In her project Migrant Documents (2011-2012, published in book form in 2013), Tina Enghoff (born 1957) departs from the tradition of documentary photography. Not unlike Klich, she works with a variety of photographic formats. The series is about illegal African immigrants in Denmark. In a plain b/w sequence, she photographs the small bundles of private belongings, left high in the trees of a specific Copenhagen park by the immigrants during daytime. In a conceptually very tight, almost deadpan recording series of color images, she depicts the closets with carefully bundled sleeping mats and blankets in a Christian church night shelter. Again, she documents the blood tests at a private health clinic where illegal immigrants can be treated outside the official Danish health system. She even includes photos taken by the immigrants themselves at a workshop where she asked them to photograph Copenhagen and turned the images into postcards. These immigrants have no legal documents, and in her work we never see their faces. But in a subtle way, Enghoff’s collection of indices of their everyday life in Copenhagen make us see them as individuals with bodily and emotional needs, like every other human being.

Charlotte Haslund-Christensen’s (born 1963) project Who’s Next? from 2013 takes off from the fact that being a gay or transgender person is illegal in 78 countries. Danish legislation has allowed homosexuality since 1930, but homosexuality was first removed from the official health agency's list of mental illnesses in 1981.Transgenderness is still on the list of psychiatric diagnoses. The project consists of staged “mug shots” of Danish so-called LGBT persons photographed with the official equipment of the Copenhagen police. Integrated in the work is a poem by the German priest Martin Niemöller, who in the early 1940s protested against political apathy during the rise of Nazism: “First they came for the communists, and I didn’t speak out because I wasn’t a communist. Then they came for the trade unionists, and I didn’t speak out because I wasn’t a trade unionist. Then they came for the Jews, and I didn’t speak out because I wasn’t a Jew. Then they came for me, and there was no one left to speak out for me”.

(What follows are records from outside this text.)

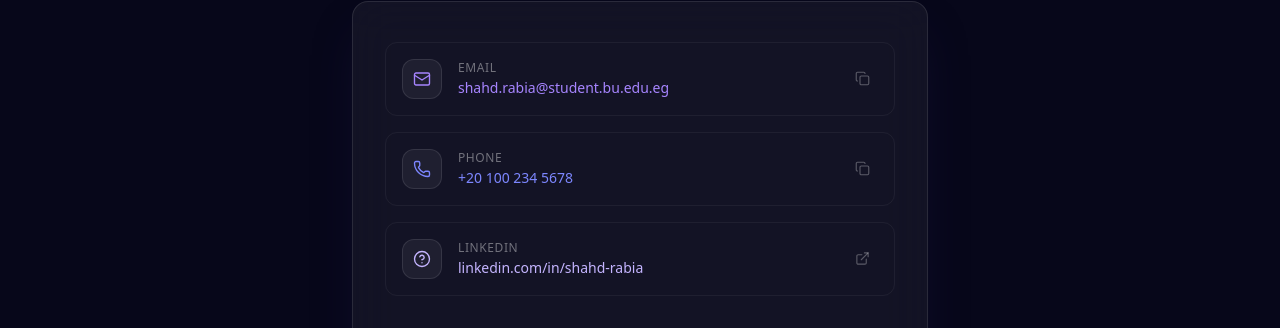
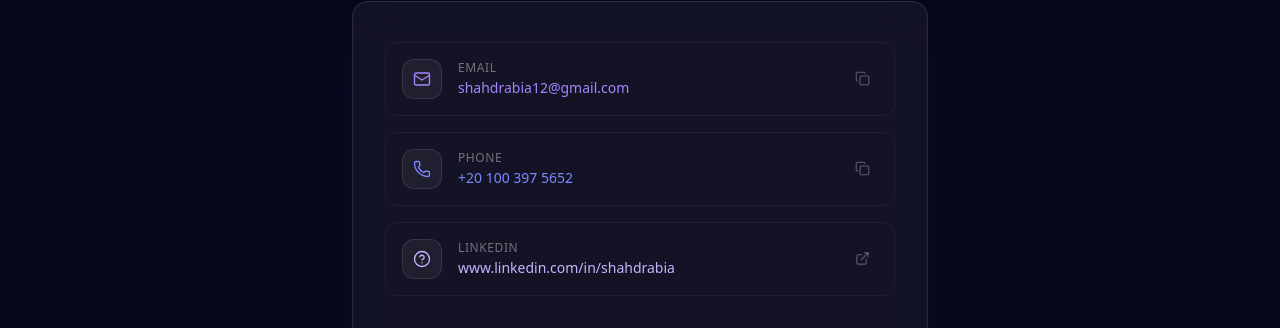
Before and after one commit to shahdrabia/My-Portfolio, a React (Vite) app in the folder frontend/: page / in a window 1280 px wide. Shown: the part 6269-6597 px from the top of the page. Built offline with nearby package versions, Linux system fonts and the light colour scheme.

Commit message:
Update contact information in ContactSection component

```diff
--- a/frontend/src/components/ContactSection.jsx
+++ b/frontend/src/components/ContactSection.jsx
@@ -6,8 +6,8 @@ const contactItems = [
   {
     id: 'email',
     label: 'Email',
-    value: 'shahd.rabia@student.bu.edu.eg',
-    href: 'mailto:shahd.rabia@student.bu.edu.eg',
+    value: 'shahdrabia12@gmail.com',
+    href: 'mailto:shahdrabia12@gmail.com',
     icon: 'Mail',
     copyable: true,
     color: 'text-violet-400',
@@ -16,8 +16,8 @@ const contactItems = [
   {
     id: 'phone',
     label: 'Phone',
-    value: '+20 100 234 5678',
-    href: 'tel:+201002345678',
+    value: '+20 100 397 5652',
+    href: 'tel:+201003975652',
     icon: 'Phone',
     copyable: true,
     color: 'text-indigo-400',
@@ -26,8 +26,8 @@ const contactItems = [
   {
     id: 'linkedin',
     label: 'LinkedIn',
-    value: 'linkedin.com/in/shahd-rabia',
-    href: 'https://linkedin.com/in/shahd-rabia',
+    value: 'www.linkedin.com/in/shahdrabia',
+    href: 'https://www.linkedin.com/in/shahdrabia/',
     icon: 'Linkedin',
     copyable: false,
     color: 'text-violet-300',
```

Finally, I will present two artists who also work with portrait photography within a political-documentary framing, namely religion. In Strude (2008-09), inspired by classical painted portraiture, Trine Søndergaard (born 1972) portrays young girls dressed in traditional folk costumes at the annual folklore festival at the small island Fanø. The title of the series is taken from the word for the specific “mask” women wear in order to protect themselves from sun and wind on this sandy island. Strude was conceived in a period where the most nationalistic and xenophobic party, The Danish People’s Party, was arguing for the legal prohibition of the niqab. In her series, Søndergaard showed that “niqabs” were also part of a long Danish tradition, thus demonstrating that there is nothing to fear.

Lina Hashim (born 1978) is a Muslim herself. Her parents are from Iraq, and she was born in Kuwait, but her parents fled to Denmark, where she lives today. In No Wind With Hijab (2012-13), she photographed Muslim women’s unveiled hair from behind, allowing us to see a beauty rarely shown to anybody at all. In Unlawful Meetings (2011-14), she spied on young Muslim lovers, who met secretly in public areas or in cars, and documented (faceless) their forbidden meetings using night vision cameras, smartphones or digital cameras equipped with long range telephoto lenses. Hashim’s work does not have an overtly political message but it puts religion under discussion, and both series convey bodily intimacy in a subtle and even ambiguous way.